A quarter of a century has not been long enough for Taiwan to perfect its democracy. The occupation of parliament and part of the government headquarters by hundreds of mostly student activists is as much a protest against the policies of President Ma Ying-jeou as opposition to a cross-strait trade agreement. As legitimate as the protesters may feel their grievances are, though, stopping lawmakers from doing their job is counterproductive. Claims that the ruling Kuomintang government is thwarting the democratic process is negated by their own disregard for it.
Taiwanese democracy has always been a boisterous affair. But the well-orchestrated invasion and violence in which dozens of police and protesters were injured was unprecedented. Although not directly allied to the main opposition Democratic Progressive Party, the protesters' actions neatly fitted its agenda for retraction of the Cross-Strait Service Trade Agreement bill, perceived as being lopsided.
The pact was a further stage of Ma's biggest achievement, the 2010 Economic Co-operation Framework Agreement, which has greatly reduced trade barriers between the island and the mainland. Taking account of doubts of some Taiwanese over economic integration, lawmakers agreed last June that the pact would be reviewed line by line and voted on a clause at a time. When it became clear last week that the majority nationalist KMT intended to ram it through the legislature, protests outside parliament escalated.
Trade agreements have to be mutually beneficial and evolve through a transparent process. The lack of symmetry from the pact was noticeable, with few restrictions on mainland companies seeking to set up in Taiwan, but many for firms from the island looking for mainland business. That naturally fed concerns about loss of jobs and economic dependence on Beijing. The rift between the KMT and DPP has been widened by an opposition boycott of parliament over the bill.

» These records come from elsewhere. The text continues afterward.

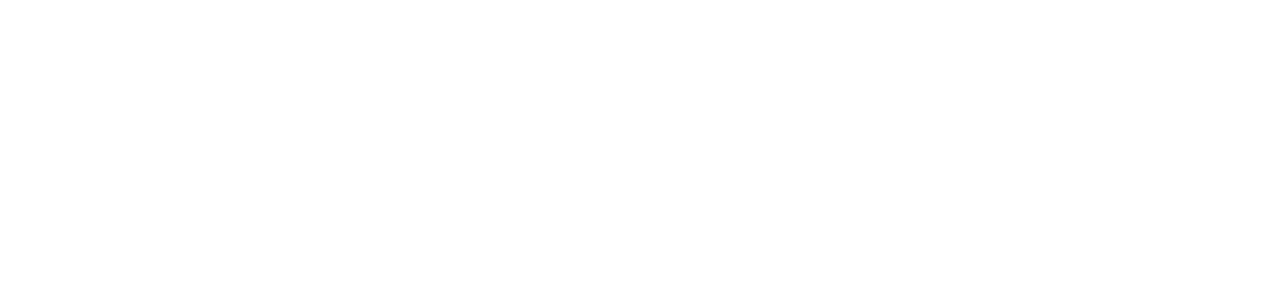
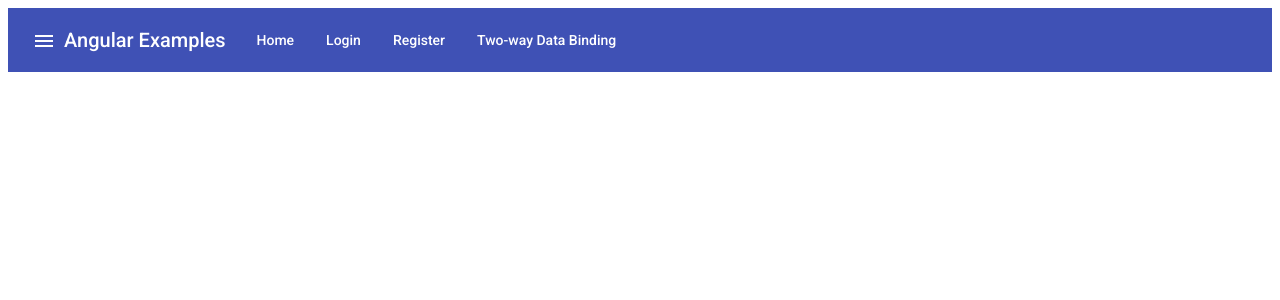
Before and after one commit to ChuckConde/angular-examples, an Angular app: page / in a window 1280 px wide. Shown: the top 300 px of the page. Built offline with nearby package versions, Linux system fonts and the light colour scheme.

Commit message:
Navbar component added, applied elements and imports for material

```diff
--- a/src/app/app.component.html
+++ b/src/app/app.component.html
@@ -1,2 +1,2 @@
-
+<app-navbar></app-navbar>
 <router-outlet></router-outlet>
--- /dev/null
+++ b/src/app/navbar/navbar.component.html
@@ -0,0 +1,15 @@
+<mat-toolbar color="primary">
+    <mat-toolbar-row>
+      <button mat-icon-button>
+        <mat-icon>menu</mat-icon>
+      </button>
+      <h1 class="navbar-title" >Angular Examples</h1>
+      <span class="menu-spacer"></span>
+      <div>
+        <a mat-button [routerLink]="'/'"> Home </a>
+        <a mat-button [routerLink]="'/login'"> Login </a>
+        <a mat-button [routerLink]="'/register'"> Register </a>
+        <a mat-button [routerLink]="'/two-way'"> Two-way Data Binding</a>
+      </div>
+    </mat-toolbar-row>
+  </mat-toolbar>
--- /dev/null
+++ b/src/app/navbar/navbar.component.sass
@@ -0,0 +1,2 @@
+.navbar-title
+    margin-right: 15px
--- /dev/null
+++ b/src/app/navbar/navbar.component.ts
@@ -0,0 +1,15 @@
+import { Component, OnInit } from '@angular/core';
+
+@Component({
+  selector: 'app-navbar',
+  templateUrl: './navbar.component.html',
+  styleUrls: ['./navbar.component.sass']
+})
+export class NavbarComponent implements OnInit {
+
+  constructor() { }
+
+  ngOnInit(): void {
+  }
+
+}
```
Also changed, not shown: src/app/app.module.ts (+14 -2 lines), 1 other file (tests, documents, lock files or other folders).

A democratic system takes time and effort to build and has to be constantly nurtured. Whatever the political disagreements, though, all sides have to work together to improve the lives of the people they serve. Legislators and citizens do not have the right to ignore laws and regulations and protests have to be peaceful and orderly. If the KMT and Ma are perceived as being no longer fit to govern, voters can decide at local elections in December and presidential polls due in 2016.